### About this exercise
The lines to copy from the data below are those that hold the string "range".

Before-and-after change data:
•••
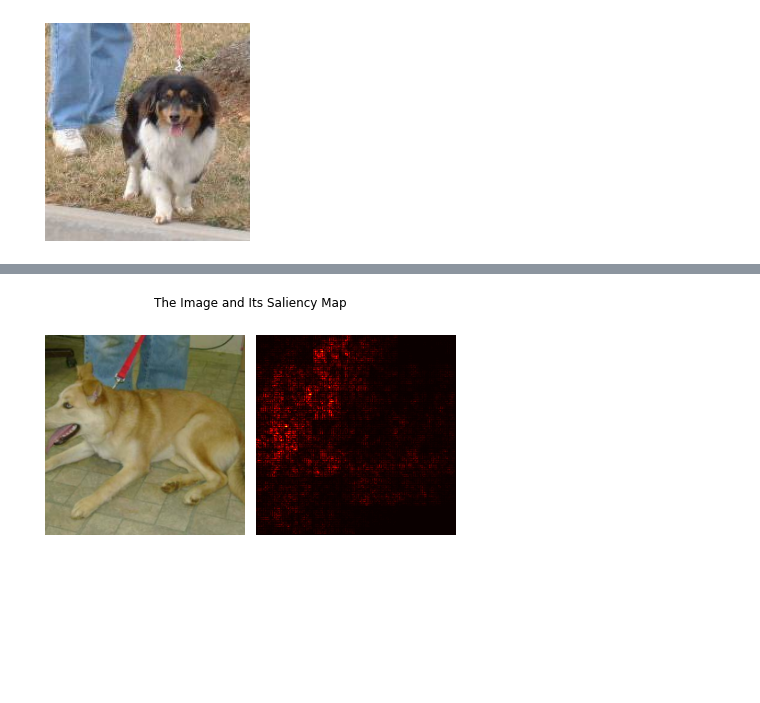
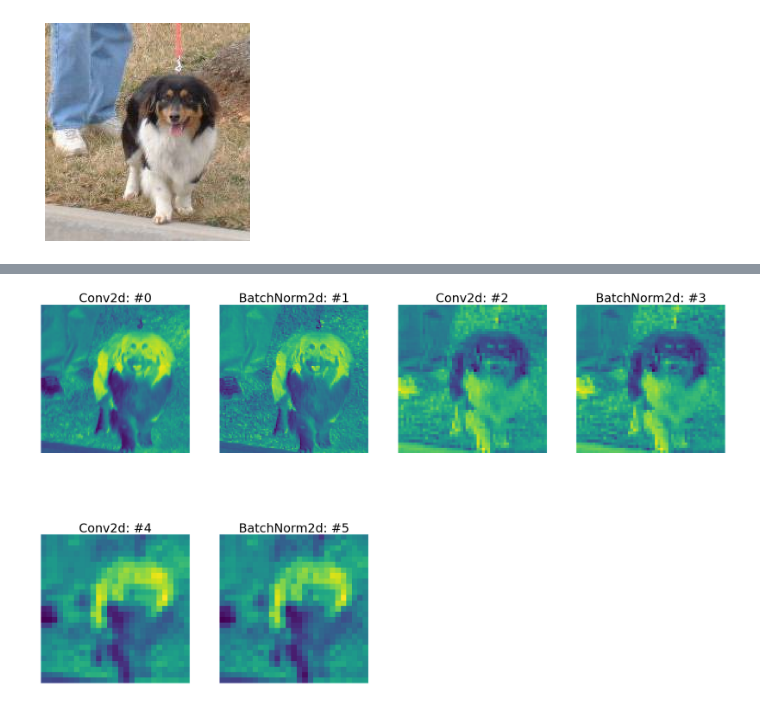
Before and after one commit to amitliron/My_AI_Exercises, a Jupyter notebook: TestCnnFeaturesExtraction/CnnFeatureExtraction.ipynb, the cells around one changed output, grey strips where cells are left out. Saved outputs shown, nothing was run; the diff lists cells and outputs as text; code cells hidden in the pictures; blank space fills up the shorter version.

```diff
--- a/TestCnnFeaturesExtraction/CnnFeatureExtraction.ipynb
+++ b/TestCnnFeaturesExtraction/CnnFeatureExtraction.ipynb
@@ -326,8 +405,0 @@ for feature_map in cnn_outputs:
-# %%
-fig = plt.figure(figsize=(30, 50))
-for i in range(len(processed)):
-    a = fig.add_subplot(5, 4, i+1)
-    imgplot = plt.imshow(processed[i])
-    a.axis("off")
-    a.set_title(f"Layer: Conv2d #{i}", fontsize=30)
-#plt.savefig(str('feature_maps.jpg'), bbox_inches='tight')
@@ -404,18 +406,11 @@ output_max.backward()
-# %%
-saliency, _ = torch.max(image.grad.data.abs(), dim=1)
-saliency = saliency.reshape(224, 224)
-
-# Reshape the image
-image = image.reshape(-1, 224, 224)
-
-# Visualize the image and the saliency map
-fig, ax = plt.subplots(1, 2)
-ax[0].imshow(image.cpu().detach().numpy().transpose(1, 2, 0))
-ax[0].axis('off')
-ax[1].imshow(saliency.cpu(), cmap='hot')
-ax[1].axis('off')
-plt.tight_layout()
-fig.suptitle('The Image and Its Saliency Map')
-plt.show()
-# %% [output]
-[figure, removed]
+# %%
+def process(layer_outputs):
+
+    processed = []
+    for feature_map in layer_outputs:
+        feature_map = feature_map.squeeze(0)
+        gray_scale = torch.sum(feature_map,0)
+        gray_scale = gray_scale / feature_map.shape[0]
+        processed.append(gray_scale.data.cpu().numpy())
+
+    return processed
@@ -421,0 +445,21 @@ plt.show()
+# %%
+smaller_processed_cnn, smaller_cnn_names, smaller_processed_all, smaller_all_names = create_feature_maps(image,
+                                                                     smaller_conv_layers,
+                                                                     smaller_all_layers)
+
+larger_processed_cnn, larger_cnn_names, larger_processed_all, larger_all_names = create_feature_maps(image,
+                                                                 larger_conv_layers,
+                                                                 larger_all_layers)
+# %%
+def plot_feature_map(processed_layers, layer_names):
+    fig = plt.figure(figsize=(30, 50))
+    for i in range(len(processed_layers)):
+        a = fig.add_subplot(5, 4, i+1)
+        imgplot = plt.imshow(processed_layers[i])
+        a.axis("off")
+        name = layer_names[i].partition("(")[0]
+        a.set_title(f"{name}: #{i}", fontsize=30)
+# %%
+plot_feature_map(smaller_processed_all, smaller_all_names)
+# %% [output]
+[figure, added]
```
Also changed, not shown: parts of 40 cells of this notebook.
•••
### Solution to this problem
-for i in range(len(processed)):
+    for i in range(len(processed_layers)):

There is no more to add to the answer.